-- Opening Marker --

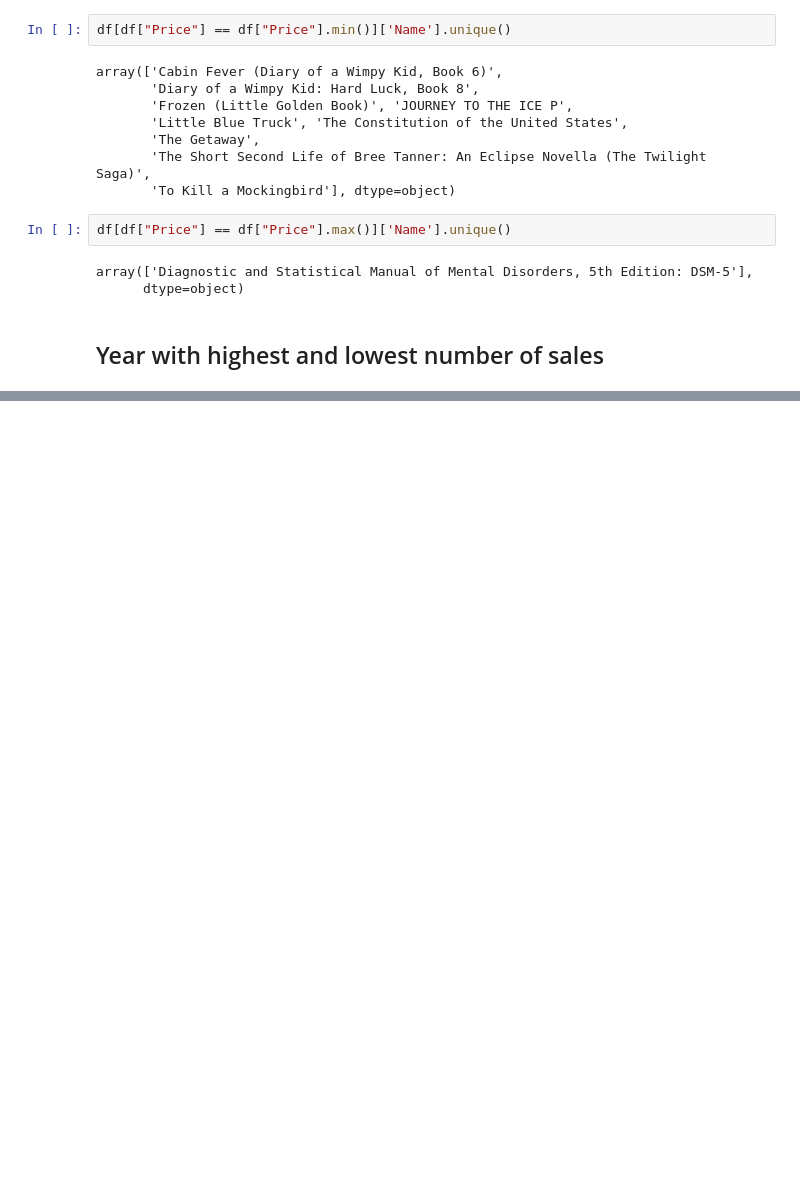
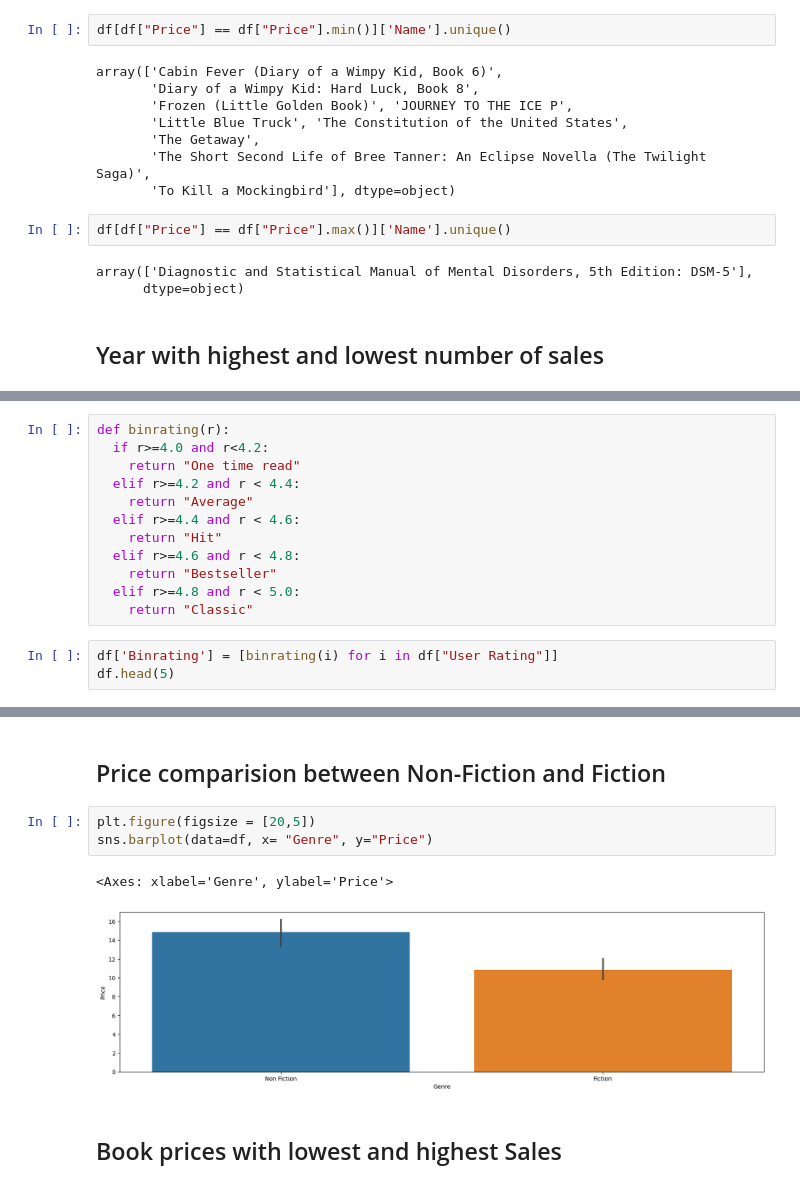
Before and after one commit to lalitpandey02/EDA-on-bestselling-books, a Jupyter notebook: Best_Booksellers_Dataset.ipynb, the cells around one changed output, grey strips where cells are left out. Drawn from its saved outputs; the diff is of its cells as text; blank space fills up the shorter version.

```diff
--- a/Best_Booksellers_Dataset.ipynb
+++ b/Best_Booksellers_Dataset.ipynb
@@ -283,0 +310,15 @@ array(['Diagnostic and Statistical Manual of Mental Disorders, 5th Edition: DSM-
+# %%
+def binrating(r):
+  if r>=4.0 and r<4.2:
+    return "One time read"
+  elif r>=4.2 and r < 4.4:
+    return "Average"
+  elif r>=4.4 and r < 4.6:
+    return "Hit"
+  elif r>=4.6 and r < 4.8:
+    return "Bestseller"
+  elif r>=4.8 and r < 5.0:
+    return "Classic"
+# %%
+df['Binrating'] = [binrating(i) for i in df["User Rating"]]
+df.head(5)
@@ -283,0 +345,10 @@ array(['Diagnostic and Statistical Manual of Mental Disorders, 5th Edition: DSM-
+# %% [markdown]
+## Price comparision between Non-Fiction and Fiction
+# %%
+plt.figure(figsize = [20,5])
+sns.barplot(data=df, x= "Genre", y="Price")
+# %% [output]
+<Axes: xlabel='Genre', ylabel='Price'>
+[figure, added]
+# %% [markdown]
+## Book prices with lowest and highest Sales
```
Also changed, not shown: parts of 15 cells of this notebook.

-- Closing Marker --

PROBLEM –
Without including any picture, set down the listing above exactly as it appears.

RESPONSE AREA –
Before and after one commit to lalitpandey02/EDA-on-bestselling-books, a Jupyter notebook: Best_Booksellers_Dataset.ipynb, the cells around one changed output, grey strips where cells are left out. Drawn from its saved outputs; the diff is of its cells as text; blank space fills up the shorter version.

```diff
--- a/Best_Booksellers_Dataset.ipynb
+++ b/Best_Booksellers_Dataset.ipynb
@@ -283,0 +310,15 @@ array(['Diagnostic and Statistical Manual of Mental Disorders, 5th Edition: DSM-
+# %%
+def binrating(r):
+  if r>=4.0 and r<4.2:
+    return "One time read"
+  elif r>=4.2 and r < 4.4:
+    return "Average"
+  elif r>=4.4 and r < 4.6:
+    return "Hit"
+  elif r>=4.6 and r < 4.8:
+    return "Bestseller"
+  elif r>=4.8 and r < 5.0:
+    return "Classic"
+# %%
+df['Binrating'] = [binrating(i) for i in df["User Rating"]]
+df.head(5)
@@ -283,0 +345,10 @@ array(['Diagnostic and Statistical Manual of Mental Disorders, 5th Edition: DSM-
+# %% [markdown]
+## Price comparision between Non-Fiction and Fiction
+# %%
+plt.figure(figsize = [20,5])
+sns.barplot(data=df, x= "Genre", y="Price")
+# %% [output]
+<Axes: xlabel='Genre', ylabel='Price'>
+[figure, added]
+# %% [markdown]
+## Book prices with lowest and highest Sales
```
Also changed, not shown: parts of 15 cells of this notebook.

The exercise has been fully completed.